Prince Harry Takes After His Mom Princess Diana During Visit With Wounded Nigerian Soldier

"I got chills seeing Harry like this, the spitting image of Diana."

Prince Harry Takes After His Mom Princess Diana While Visiting Wounded Nigerian Soldier
(Image credit: Getty Images)

The Duke of Sussex is taking after his mother, the late Princess Diana, while visiting wounded soldiers in Nigeria.

On Friday, May 10, Prince Harry visited the Nigerian Army Reference Hospital Kaduna. During the visit, he met with a wounded Nigerian soldier—a heartfelt and moving encounter that reminded many royal fans of the way Princess Diana conducted herself during a number of her royal visits with veterans, soldiers, as well as the sick, wounded and less fortunate.

While at Private Habu Sadiq, the Duke of Sussex took the soldier's hand before asking him: "Are they helping you? Are you feeling better?" The moment was captured on video by People's chief foreign correspondent, Simon Perry, who posted the exchange on Instagram.

"Get better, be strong," Prince Harry said to the wounded soldier, who People reports "had suffered from impaired eyesight due to a blast."

Diana, Princess of Wales (1961-1997), wearing a Catherine Walker suit, and her husband, Charles, Prince of Wales, with an patient during a visit to the Molai Centre, a leprosy hospital and rehabilitation village in Maiduguri, Nigeria, 17th March 1990. The Royal couple are on a five-day visit to Nigeria.

Diana, Princess of Wales (1961-1997) with a patient during a visit to the Molai Centre, a leprosy hospital and rehabilitation village in Maiduguri, Nigeria, 17th March 1990.

(Image credit: Getty Images)

"He’s so kind," one royal fan commented on Perry's Instagram post. "Like his mother."

"I got chills seeing Harry like this, the spitting image of Diana. Just as kind, caring, and with so much love for helping others," another fan posted.

"Diana x2," another user posted in the comment section.

In a 2017 interview with People, Princess Diana's brother Charles Spencer described his late sister's hands-on approach during royal visits, in which she reportedly relied on the power of human touch to combat stigma, shame, judgment and stereotypes.

"She was not really a gloves person,” he told the publication at the time. "She was very real and very about human contact. And what really mattered that day was to get across a very clear message that: ‘I’m going to touch this gentleman—and you can all exist in a community with people who are suffering, and we must help.”

Prince Harry, Duke of Sussex, and Meghan, Duchess of Sussex visit Nigeria Unconquered, a charity organisation that works in collaboration with the Invictus Games Foundation, at Officers’ Mess on May 11, 2024 in Abuja, Nigeria.

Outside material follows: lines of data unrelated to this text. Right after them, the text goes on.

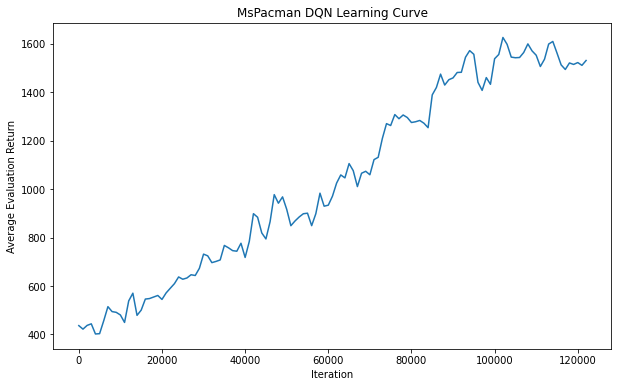
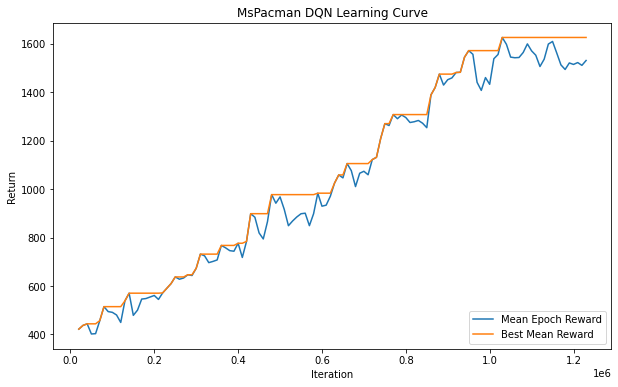
hw3: plotting update

diff --git a/hw3/plotting.py b/hw3/plotting.py
@@ -28,20 +28,40 @@ def get_section_results(file):
                 Z.append(v.simple_value)
     return X, Y, Z
 
+def get_section_results_mean(file):
+    """
+        requires tensorflow==1.12.0
+    """
+    X = []
+    Y = []
+    Z = []
+    for e in tf.compat.v1.train.summary_iterator(file):
+        for v in e.summary.value:
+            if v.tag == 'Train_EnvstepsSoFar':
+                X.append(v.simple_value)
+            elif v.tag == 'Train_AverageReturn':
+                Y.append(v.simple_value)
+            elif v.tag == 'Train_BestReturn':
+                Z.append(v.simple_value)
+    return X, Y, Z
+
 
 #%% q1
 q1 = glob.glob('**/q1_MsPacman-v0_13-10-2022_22-59-43/*')[0]
 
-_, q1_returns, _ = get_section_results(q1)
+steps, q1_returns, q1_means = get_section_results_mean(q1)
 
-
+steps = steps[2:]
+q1_returns = q1_returns[1:]
 
 itr = np.arange(len(q1_returns))*1000
 
 fig1 = plt.figure()
-plt.plot(itr, q1_returns)
+plt.plot(steps, q1_returns, label="Mean Epoch Reward")
+plt.plot(steps, q1_means, label="Best Mean Reward")
+plt.legend(loc = "lower right")
 plt.xlabel('Iteration')
-plt.ylabel('Average Training Return')
+plt.ylabel('Return')
 plt.title('MsPacman DQN Learning Curve')
 fig1.set_size_inches(10, 6)
 plt.show()
@@ -60,9 +80,9 @@ steps,q2_dqn1_returns,_ = get_section_results(q2_dqn1)
 _,q2_dqn2_returns,_ = get_section_results(q2_dqn2)
 _,q2_dqn3_returns,_ = get_section_results(q2_dqn3)
 
-_,q2_ddqn1_returns,_ = get_section_results(q2_dqn1)
-_,q2_ddqn2_returns,_ = get_section_results(q2_dqn2)
-_,q2_ddqn3_returns,_ = get_section_results(q2_dqn3)
+_,q2_ddqn1_returns,_ = get_section_results(q2_ddqn1)
+_,q2_ddqn2_returns,_ = get_section_results(q2_ddqn2)
+_,q2_ddqn3_returns,_ = get_section_results(q2_ddqn3)
 
 steps = np.array(steps)-1
 steps = steps[1:]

Prince Harry visits Nigeria Unconquered, a charity organization that works in collaboration with the Invictus Games Foundation, at Officers’ Mess on May 11, 2024 in Abuja, Nigeria.

(Image credit: Getty Images)

Prince Harry is visiting the country of Nigeria alongside his wife, Meghan Markle, as part of the ongoing 10-year anniversary celebrations for the Duke of Sussex's Invictus Games.

To date, the pair have visited the Lightway Academy and met with the country's Chief of Defense Staff, according to ABC News, as well as a visit to Unconquered—a charity organization which works in collaboration with the Invictus Games Foundation.

The couple are reportedly splitting their time between Abuja and Lagos during their trip.

Recently, Meghan Markle discovered that she is 43% Nigerian, making the couple's recent visit to the country all the more special.

"Now, I’m not saying we play favorites in our home, but since my wife discovered she is of Nigerian descent, it’s likely to get a little bit more competitive this year," Prince Harry joked in 2023, when the country first participated in the Invictus Games.

Danielle Campoamor
Weekend Editor

Danielle Campoamor is Marie Claire's weekend editor covering all things news, celebrity, politics, culture, live events, and more. In addition, she is an award-winning freelance writer and former NBC journalist with over a decade of digital media experience covering mental health, reproductive justice, abortion access, maternal mortality and mental health, gun violence, climate change, politics, celebrity news, culture, online trends, wellness, gender-based violence and other feminist issues. You can find both her work in The New York Times, Washington Post, New York Magazine, CNN, MSNBC, NBC, TODAY, Vogue, Vanity Fair, Harper's Bazaar, Marie Claire, InStyle, Playboy, Teen Vogue, Glamour, The Daily Beast, Mother Jones, Prism, Newsweek and more. She currently lives in Brooklyn, New York with her husband and their two feral sons. When she is not writing, editing or doom scrolling she enjoys reading, cooking, debating current events and politics, traveling to Seattle to see her dear friends and losing Pokémon battles against her ruthless offspring. You can find her on X, Instagram, Threads, Facebook and all the places.